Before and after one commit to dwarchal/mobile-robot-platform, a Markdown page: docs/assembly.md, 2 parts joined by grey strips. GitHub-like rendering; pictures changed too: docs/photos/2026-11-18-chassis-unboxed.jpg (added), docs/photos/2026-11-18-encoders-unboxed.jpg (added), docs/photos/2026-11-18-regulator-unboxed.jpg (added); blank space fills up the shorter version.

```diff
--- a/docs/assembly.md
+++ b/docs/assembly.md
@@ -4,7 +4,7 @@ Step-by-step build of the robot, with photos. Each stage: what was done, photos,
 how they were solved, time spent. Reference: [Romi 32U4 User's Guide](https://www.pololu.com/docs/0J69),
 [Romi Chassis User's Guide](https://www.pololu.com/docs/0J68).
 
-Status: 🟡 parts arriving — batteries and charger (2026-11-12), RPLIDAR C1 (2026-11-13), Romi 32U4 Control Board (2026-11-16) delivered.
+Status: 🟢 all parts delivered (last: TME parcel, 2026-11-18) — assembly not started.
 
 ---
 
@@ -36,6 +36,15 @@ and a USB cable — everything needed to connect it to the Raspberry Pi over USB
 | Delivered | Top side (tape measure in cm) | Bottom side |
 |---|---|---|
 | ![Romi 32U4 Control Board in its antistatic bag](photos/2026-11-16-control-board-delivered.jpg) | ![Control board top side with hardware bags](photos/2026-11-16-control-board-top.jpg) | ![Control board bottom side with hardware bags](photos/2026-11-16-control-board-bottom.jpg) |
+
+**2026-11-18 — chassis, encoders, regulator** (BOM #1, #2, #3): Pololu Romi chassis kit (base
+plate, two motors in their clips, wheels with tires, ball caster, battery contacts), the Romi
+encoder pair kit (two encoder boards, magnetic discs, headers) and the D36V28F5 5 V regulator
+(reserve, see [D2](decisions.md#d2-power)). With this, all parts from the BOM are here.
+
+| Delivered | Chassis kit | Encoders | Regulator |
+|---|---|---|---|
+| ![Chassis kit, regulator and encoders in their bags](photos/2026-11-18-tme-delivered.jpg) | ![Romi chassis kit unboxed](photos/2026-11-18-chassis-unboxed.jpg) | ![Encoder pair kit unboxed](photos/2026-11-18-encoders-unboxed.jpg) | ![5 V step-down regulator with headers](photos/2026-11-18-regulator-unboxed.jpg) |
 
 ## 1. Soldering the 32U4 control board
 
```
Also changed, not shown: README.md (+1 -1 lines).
————
▶ **About this task**: Copy every line from the entries that contains the word "docs".

▶ **Answer to this problem**:
Before and after one commit to dwarchal/mobile-robot-platform, a Markdown page: docs/assembly.md, 2 parts joined by grey strips. GitHub-like rendering; pictures changed too: docs/photos/2026-11-18-chassis-unboxed.jpg (added), docs/photos/2026-11-18-encoders-unboxed.jpg (added), docs/photos/2026-11-18-regulator-unboxed.jpg (added); blank space fills up the shorter version.
--- a/docs/assembly.md
+++ b/docs/assembly.md
 how they were solved, time spent. Reference: [Romi 32U4 User's Guide](https://www.pololu.com/docs/0J69),
 [Romi Chassis User's Guide](https://www.pololu.com/docs/0J68).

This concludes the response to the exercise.